Like many people, I’ve worked service industry jobs while aspiring to bigger and better things and that experience is part of what drew me to Pressgang Theatre’s Served by Graham Isador. It’s a site-specific service industry confessional playing in the intimate upstairs space at Queen West’s Epicure Café as part of this year’s Toronto Fringe Festival.
Served centres on Sandra (Jillian Welsh), a twenty-something restaurant server, brimming with ambition but a bit self-deluded and entitled in the way Millennials are often characterized. She dreams of being a rock star. Go big or go home, right?
I found the character kind of off-putting at first until I remembered that I was also pretty much an insufferable little shit when I worked as a server; too good to be doing this but not really having a clue what my next step to achieving my lofty dreams would be, so her character really rang true for me.

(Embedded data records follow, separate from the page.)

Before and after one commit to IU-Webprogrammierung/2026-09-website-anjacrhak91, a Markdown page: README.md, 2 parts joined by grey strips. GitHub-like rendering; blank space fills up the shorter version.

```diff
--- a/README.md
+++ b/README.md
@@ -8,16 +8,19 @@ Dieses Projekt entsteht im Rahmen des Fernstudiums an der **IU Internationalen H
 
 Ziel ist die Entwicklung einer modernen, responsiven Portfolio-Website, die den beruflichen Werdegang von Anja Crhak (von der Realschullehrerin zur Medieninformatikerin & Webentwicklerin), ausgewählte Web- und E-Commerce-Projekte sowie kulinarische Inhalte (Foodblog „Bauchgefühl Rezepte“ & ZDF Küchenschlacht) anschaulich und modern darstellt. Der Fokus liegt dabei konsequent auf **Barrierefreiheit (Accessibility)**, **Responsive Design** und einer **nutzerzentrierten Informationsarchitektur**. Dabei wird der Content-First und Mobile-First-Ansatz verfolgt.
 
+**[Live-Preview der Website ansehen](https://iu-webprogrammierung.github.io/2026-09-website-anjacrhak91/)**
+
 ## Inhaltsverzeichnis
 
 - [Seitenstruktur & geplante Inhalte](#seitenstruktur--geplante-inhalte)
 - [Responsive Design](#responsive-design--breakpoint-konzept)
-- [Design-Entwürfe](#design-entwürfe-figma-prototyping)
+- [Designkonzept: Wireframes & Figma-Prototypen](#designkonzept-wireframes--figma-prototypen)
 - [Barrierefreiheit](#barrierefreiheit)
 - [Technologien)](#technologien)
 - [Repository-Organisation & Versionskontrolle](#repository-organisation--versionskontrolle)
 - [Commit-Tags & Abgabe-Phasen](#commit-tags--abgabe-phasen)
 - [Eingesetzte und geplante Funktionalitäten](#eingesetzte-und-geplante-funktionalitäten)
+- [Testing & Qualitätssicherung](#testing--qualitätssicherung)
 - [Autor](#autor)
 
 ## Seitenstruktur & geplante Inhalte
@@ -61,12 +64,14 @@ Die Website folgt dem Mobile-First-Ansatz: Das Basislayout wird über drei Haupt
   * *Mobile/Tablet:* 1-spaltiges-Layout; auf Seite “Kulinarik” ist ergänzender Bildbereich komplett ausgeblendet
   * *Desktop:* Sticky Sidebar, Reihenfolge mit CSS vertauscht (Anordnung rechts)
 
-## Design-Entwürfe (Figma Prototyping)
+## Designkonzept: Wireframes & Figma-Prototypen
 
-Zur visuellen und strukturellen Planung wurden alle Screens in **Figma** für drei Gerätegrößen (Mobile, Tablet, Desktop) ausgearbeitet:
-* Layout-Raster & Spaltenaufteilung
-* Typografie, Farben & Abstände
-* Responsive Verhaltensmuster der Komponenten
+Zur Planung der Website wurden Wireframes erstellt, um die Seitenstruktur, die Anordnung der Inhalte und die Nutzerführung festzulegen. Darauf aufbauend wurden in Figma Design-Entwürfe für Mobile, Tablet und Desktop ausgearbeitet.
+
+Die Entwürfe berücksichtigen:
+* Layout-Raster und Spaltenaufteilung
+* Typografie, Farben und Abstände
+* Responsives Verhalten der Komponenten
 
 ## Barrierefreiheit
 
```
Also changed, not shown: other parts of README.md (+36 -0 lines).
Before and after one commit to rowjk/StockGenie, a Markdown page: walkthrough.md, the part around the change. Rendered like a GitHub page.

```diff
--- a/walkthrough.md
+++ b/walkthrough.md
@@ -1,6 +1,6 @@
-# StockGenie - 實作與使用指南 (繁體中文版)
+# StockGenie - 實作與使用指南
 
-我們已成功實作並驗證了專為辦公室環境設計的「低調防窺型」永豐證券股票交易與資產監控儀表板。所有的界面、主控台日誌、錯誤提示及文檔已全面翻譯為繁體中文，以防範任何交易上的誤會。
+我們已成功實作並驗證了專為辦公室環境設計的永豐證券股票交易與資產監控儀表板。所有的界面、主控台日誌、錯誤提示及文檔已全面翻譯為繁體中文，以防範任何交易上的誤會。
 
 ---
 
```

Together with an overbearing manager (Ron Kelly) and a sympathetic fellow server (En Lai Mah), Sandra sets about working a typical shift at her job. The team encounters familiar challenges; a hostess who never shows up, a customer (Glyn Bowerman) complaining that his “salad is too cold,” the kitchen constantly running out of the special, etc.
If you’ve ever worked a service job those scenarios will sound hilarious and all too familiar but, just as I was starting to wonder if Served would only be a collection of these service industry tropes, Isador takes strides to develop some deeper layers.
Throughout the play, Isador draws the analogy that Sandra’s service job is a sort of Purgatory; the comparison is most clearly illustrated during a fantasy sequence with her manager where she reveals how utterly trapped she feels by her job. It’s a clever device to explore character’s psyche.
Another particularly effective fantasy sequence draws a comparison between the dinner rush service and a battlefield with the staff frantically moving about the space while barking commands at each other. Anybody who has ever worked a busy service will tell you that the battle analogy is apt.
I also loved the directors’ (Tom Arthur Davis and Graham Isador) immersive staging and thought that it really elevated the piece. The space is intimate, the audience is seated at four small tables and the performers move about the entire space, performing in close proximity to the audience often interacting with audience members.
At one point I became an unwitting scene partner with Glyn Bowerman, who plays several different customers throughout the piece. Luckily, I wasn’t expected to do much more than sit and look dumbfounded, barely containing my smirk as he laid into me.
In the end, I thought Served was one of the strongest service industry pieces I’ve seen at the Fringe. It’s funny and relatable but also delivers some depth to its characters and the immersive staging is clever and fun and really makes the piece pop. It’s definitely worth watching. Be warned, the venue is tiny and only a few tickets remain for the later shows in the run so snatch them up now.
- Served is playing until July 12 at the Epicure Café. (502 Queen St West)
- Tickets are $12 in advance, $10 at the door. The festival also offers a range of money-saving passes for serious Fringers.
- Tickets can be purchased online, by phone (416-966-1062), from the festival box office down Honest Ed’s Alley (581 Bloor West), or from the venue box office starting one hour before the peformance. Venue sales are cash-only.
- Be advised that Fringe performances always start exactly on time, and latecomers are never admitted. Set your watch to CBC time, and arrive a few minutes early to avoid disappointment.
- Warnings: Mature Language
- July 01 at 07:00 PM
- July 02 at 07:00 PM
- July 03 at 07:00 PM
- July 04 at 07:00 PM
- July 05 at 07:00 PM
- July 07 at 07:00 PM
- July 08 at 07:00 PM
- July 09 at 07:00 PM
- July 10 at 07:00 PM
- July 11 at 07:00 PM
- July 12 at 07:00 PM
Photo of Jill Welsh and Ron Kelly provided by the company